Where the records below show a line containing "Repository: sangah-park98/jsp-class", start copying; end with the line containing "margin~top : 요소 외부 위쪽 여백을 지정한다.", and copy it too.

══ Excerpted data

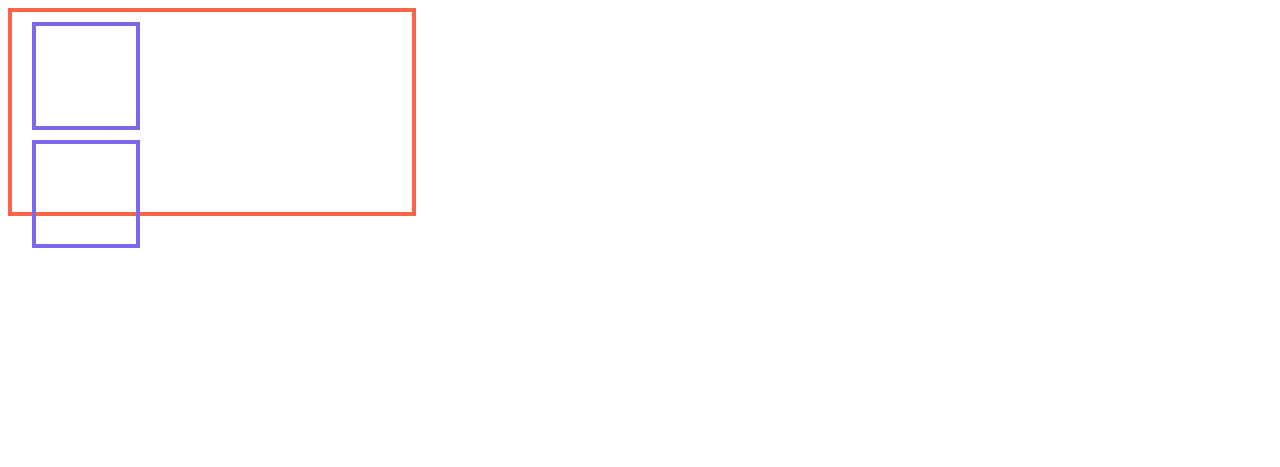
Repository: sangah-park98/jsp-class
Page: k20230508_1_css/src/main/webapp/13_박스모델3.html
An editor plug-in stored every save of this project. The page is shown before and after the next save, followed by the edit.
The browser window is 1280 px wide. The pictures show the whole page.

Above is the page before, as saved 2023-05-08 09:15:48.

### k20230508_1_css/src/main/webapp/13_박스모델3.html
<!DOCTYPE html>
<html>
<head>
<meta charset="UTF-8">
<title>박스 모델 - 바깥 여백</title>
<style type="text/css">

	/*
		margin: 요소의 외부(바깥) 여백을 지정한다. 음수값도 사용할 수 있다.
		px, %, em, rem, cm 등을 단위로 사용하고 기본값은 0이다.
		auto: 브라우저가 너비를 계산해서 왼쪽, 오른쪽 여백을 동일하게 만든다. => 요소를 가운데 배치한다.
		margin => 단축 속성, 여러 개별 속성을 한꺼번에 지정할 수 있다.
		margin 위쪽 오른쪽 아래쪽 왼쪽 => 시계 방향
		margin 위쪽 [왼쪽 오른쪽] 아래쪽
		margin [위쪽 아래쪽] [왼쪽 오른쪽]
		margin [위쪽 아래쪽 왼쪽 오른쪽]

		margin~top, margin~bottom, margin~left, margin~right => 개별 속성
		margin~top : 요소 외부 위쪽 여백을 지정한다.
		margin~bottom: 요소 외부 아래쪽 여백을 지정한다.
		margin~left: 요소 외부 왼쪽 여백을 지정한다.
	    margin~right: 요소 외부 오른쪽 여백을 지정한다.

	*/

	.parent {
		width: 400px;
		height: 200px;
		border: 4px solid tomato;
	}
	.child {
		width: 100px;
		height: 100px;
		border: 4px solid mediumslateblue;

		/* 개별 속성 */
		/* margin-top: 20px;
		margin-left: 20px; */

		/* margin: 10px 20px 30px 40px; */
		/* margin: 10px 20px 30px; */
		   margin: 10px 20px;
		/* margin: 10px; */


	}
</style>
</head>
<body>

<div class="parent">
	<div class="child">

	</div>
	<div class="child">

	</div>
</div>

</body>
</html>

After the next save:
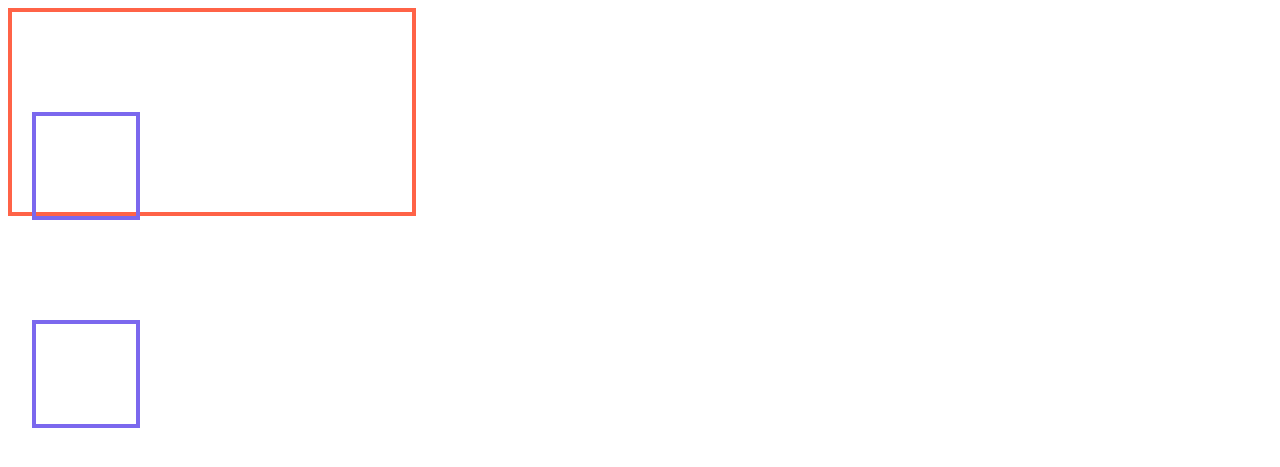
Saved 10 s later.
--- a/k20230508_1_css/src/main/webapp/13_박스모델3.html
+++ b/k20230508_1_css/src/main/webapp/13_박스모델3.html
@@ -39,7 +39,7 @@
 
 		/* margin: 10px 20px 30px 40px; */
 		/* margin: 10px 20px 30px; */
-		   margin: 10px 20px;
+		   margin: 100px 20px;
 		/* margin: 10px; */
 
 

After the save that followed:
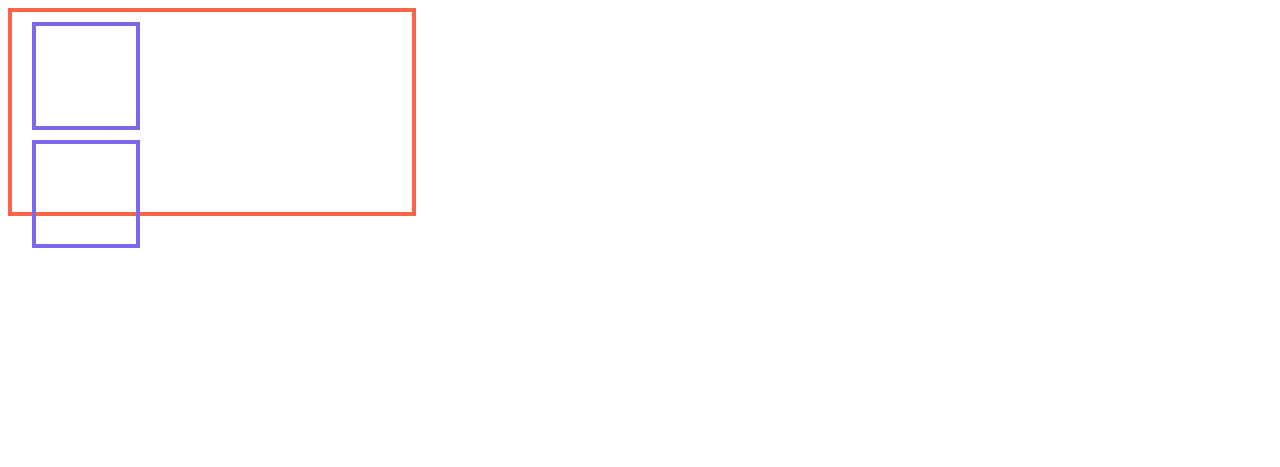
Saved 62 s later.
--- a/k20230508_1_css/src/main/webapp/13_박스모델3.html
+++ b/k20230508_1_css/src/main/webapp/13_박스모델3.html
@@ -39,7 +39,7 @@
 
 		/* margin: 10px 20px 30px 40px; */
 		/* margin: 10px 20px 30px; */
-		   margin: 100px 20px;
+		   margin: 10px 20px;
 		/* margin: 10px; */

════
══ Excerpted data

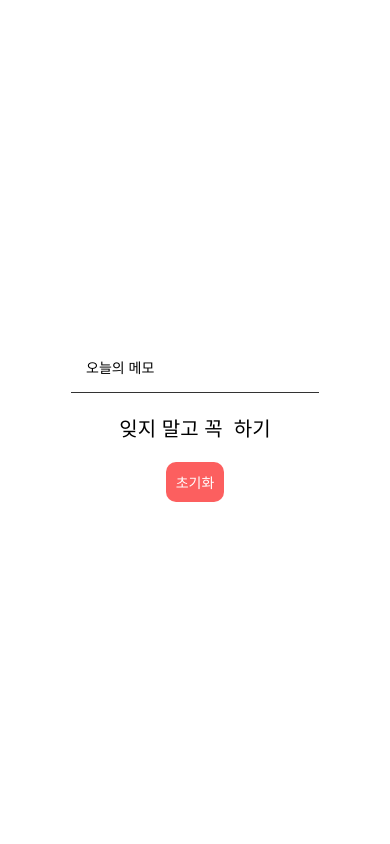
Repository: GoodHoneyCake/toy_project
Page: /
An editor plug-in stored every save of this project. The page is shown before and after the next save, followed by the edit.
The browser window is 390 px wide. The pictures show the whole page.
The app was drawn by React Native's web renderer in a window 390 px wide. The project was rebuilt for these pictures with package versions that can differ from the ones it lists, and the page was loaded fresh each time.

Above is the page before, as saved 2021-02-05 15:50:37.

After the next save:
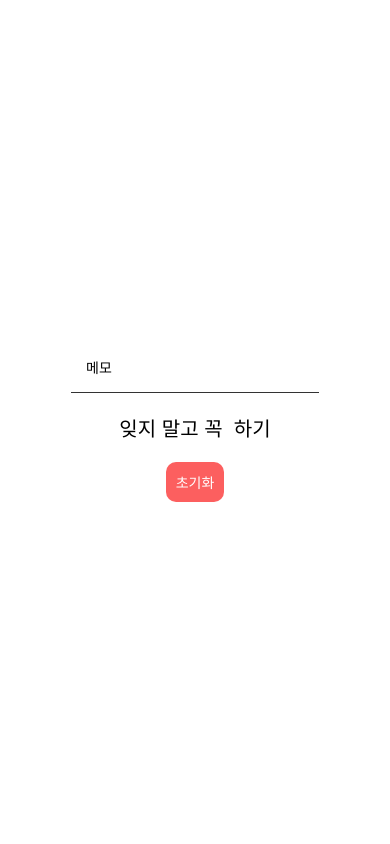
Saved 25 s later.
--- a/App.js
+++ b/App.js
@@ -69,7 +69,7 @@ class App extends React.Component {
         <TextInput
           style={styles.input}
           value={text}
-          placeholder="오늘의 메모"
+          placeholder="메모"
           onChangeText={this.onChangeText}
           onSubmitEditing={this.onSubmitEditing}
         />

════

> [Written response]
Repository: sangah-park98/jsp-class
Page: k20230508_1_css/src/main/webapp/13_박스모델3.html
An editor plug-in stored every save of this project. The page is shown before and after the next save, followed by the edit.
The browser window is 1280 px wide. The pictures show the whole page.

Above is the page before, as saved 2023-05-08 09:15:48.

### k20230508_1_css/src/main/webapp/13_박스모델3.html
<!DOCTYPE html>
<html>
<head>
<meta charset="UTF-8">
<title>박스 모델 - 바깥 여백</title>
<style type="text/css">

	/*
		margin: 요소의 외부(바깥) 여백을 지정한다. 음수값도 사용할 수 있다.
		px, %, em, rem, cm 등을 단위로 사용하고 기본값은 0이다.
		auto: 브라우저가 너비를 계산해서 왼쪽, 오른쪽 여백을 동일하게 만든다. => 요소를 가운데 배치한다.
		margin => 단축 속성, 여러 개별 속성을 한꺼번에 지정할 수 있다.
		margin 위쪽 오른쪽 아래쪽 왼쪽 => 시계 방향
		margin 위쪽 [왼쪽 오른쪽] 아래쪽
		margin [위쪽 아래쪽] [왼쪽 오른쪽]
		margin [위쪽 아래쪽 왼쪽 오른쪽]

		margin~top, margin~bottom, margin~left, margin~right => 개별 속성
		margin~top : 요소 외부 위쪽 여백을 지정한다.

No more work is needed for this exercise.